Jul. 21—The full Honolulu City Council will have the chance to weigh in on the nomination of Anthony Aalto, a documentary filmmaker and environmentalist, to fill a spot on the Honolulu Authority for Rapid Transportation board after he received initial committee approval Tuesday.
Councilman Radiant Cordero, who chairs the Committee on Transportation, Sustainability and Health, nominated Aalto for the position.
During Tuesday's committee hearing, Aalto expressed the need for Oahu to build affordable housing and revitalize communities on the Leeward side of the island.
"I spent hundreds of hours researching the rail project and interviewed all the key figures in the debate, including national planning experts, and seven years ago I released the documentary 'Railroading Paradise, '" he said. "I came to the conclusion then that to supply more affordable homes for residents, to lower the cost of living around transportation and to protect and preserve our environment, our focus should be on transit-oriented development, and rail made the best sense for our community."
Aalto said that as chairman of the Sierra Club's Oahu Group from 2012 to 2018 and as a private citizen, he has met with all three former HART executive directors to discuss alternative ways to finish the project.
"I've been horrified by the mismanagement and the cost overruns ; I want to get to the bottom of them, " said Aalto, who remains on the Sierra Club's executive committee. "Under the charter, the board should be doing more via its committees to pursue funding sources and other duties."
Aalto's nomination comes at yet another critical time for HART, which faces a budget shortfall of $3 billion and no easy fix to plug it in order to the build the 20-mile-long rail system all the way to Ala Moana Center. The massive project is estimated to cost $12.45 billion and is not expected to be completed until March 2031.

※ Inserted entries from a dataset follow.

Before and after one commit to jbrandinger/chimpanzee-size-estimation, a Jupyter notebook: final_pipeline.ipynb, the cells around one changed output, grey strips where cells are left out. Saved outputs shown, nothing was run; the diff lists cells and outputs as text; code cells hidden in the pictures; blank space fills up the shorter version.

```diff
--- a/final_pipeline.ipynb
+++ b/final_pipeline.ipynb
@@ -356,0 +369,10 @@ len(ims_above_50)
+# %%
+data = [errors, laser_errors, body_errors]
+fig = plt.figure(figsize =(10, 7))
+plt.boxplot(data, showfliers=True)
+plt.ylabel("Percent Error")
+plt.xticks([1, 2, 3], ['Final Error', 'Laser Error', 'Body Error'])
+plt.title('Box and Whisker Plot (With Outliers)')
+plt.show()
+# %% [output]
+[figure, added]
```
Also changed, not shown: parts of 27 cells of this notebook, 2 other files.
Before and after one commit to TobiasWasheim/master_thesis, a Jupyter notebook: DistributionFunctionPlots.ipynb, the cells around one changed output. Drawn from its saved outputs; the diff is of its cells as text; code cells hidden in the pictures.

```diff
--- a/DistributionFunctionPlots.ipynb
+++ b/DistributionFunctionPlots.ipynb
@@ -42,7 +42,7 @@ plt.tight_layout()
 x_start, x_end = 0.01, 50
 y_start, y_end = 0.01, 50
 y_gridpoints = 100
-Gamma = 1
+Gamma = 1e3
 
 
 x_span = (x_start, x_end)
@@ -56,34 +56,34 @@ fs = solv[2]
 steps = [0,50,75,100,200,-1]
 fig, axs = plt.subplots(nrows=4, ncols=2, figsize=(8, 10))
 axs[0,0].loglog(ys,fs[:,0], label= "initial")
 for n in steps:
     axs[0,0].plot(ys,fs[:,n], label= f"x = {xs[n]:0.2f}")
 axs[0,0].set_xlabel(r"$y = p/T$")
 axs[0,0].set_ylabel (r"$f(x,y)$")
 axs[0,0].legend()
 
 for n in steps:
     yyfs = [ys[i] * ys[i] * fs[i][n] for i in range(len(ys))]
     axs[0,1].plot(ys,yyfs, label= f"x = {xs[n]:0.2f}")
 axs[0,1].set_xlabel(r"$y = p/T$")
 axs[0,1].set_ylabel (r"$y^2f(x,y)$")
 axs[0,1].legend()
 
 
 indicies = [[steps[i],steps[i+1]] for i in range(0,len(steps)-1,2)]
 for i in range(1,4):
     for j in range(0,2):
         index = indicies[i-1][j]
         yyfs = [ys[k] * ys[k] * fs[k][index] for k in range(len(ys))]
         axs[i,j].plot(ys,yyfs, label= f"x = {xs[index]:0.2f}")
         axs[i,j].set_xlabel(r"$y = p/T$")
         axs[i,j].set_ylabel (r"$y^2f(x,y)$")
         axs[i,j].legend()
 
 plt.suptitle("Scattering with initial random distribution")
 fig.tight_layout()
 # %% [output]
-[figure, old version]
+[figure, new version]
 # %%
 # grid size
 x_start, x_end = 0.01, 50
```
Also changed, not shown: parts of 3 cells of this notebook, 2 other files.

HART Board Chairman Tobias Martyn abruptly resigned this month after state Sen. Kurt Fevella accused him of "possible criminal acts " relating to the issuance of rail general obligation bonds. Former Congresswoman and HART Chairwoman Colleen Hanabusa is scheduled to rejoin the board at its July 30 meeting after turning down a controversial HART consulting contract worth nearly $1 million.
If the Council approves Aalto's nomination, he would replace one of the HART board's most outspoken critics, Joe Uno, who owns a construction cost consulting firm.
Different entities get to pick members of the HART board, such as Mayor Rick Blangiardi's selection of Hanabusa. Martyn's seat is selected by the HART board itself. It takes only two "no " votes to veto any HART board proposal, and Uno had hoped to replace Martyn with someone with construction experience and expertise.
"(Aalto's ) also a supporter of rail going to Ala Moana no matter what the cost, " Uno said. "I was hoping to use my veto to get in a technically qualified person, someone with construction experience and who is not just a shill for 'Go rail at all costs.'
"I just wish there was someone more qualified."
Councilman Augie Tulba similarly questioned Aalto's experience on overseeing major construction projects.
Aalto acknowledged he does not have the same background as others on the HART board, but said that could be an asset.
"I would just turn the question around and ask, What has that experience bought us ?" he said. "They weren't asking the right questions. They didn't supervise the project correctly."
Council Chairman Tommy Waters supported Aalto's nomination, similarly criticizing past decisions by the HART board.
"In the past we've appointed cost estimators, engineers and whatnot, and somehow we still have an estimated $1-to-$3 billion shortfall, " he said.
"Why I asked you to do this and why I think you're the best qualified to do it is because you ask questions. You're inquisitive, and if you don't get the answer, you're going to keep asking."
The Council had already decided not to reappoint Uno to the board. When his term ended in June, Aalto was tapped for the post.
Aalto said he hopes that if the HART board can demonstrate it can push the project to completion, more federal funds can be obtained to help plug the $3.2 billion shortfall, especially as President Joe Biden plans to invest trillions of dollars into infrastructure nationwide.
His nomination was passed out of committee and will be heard by the full Council.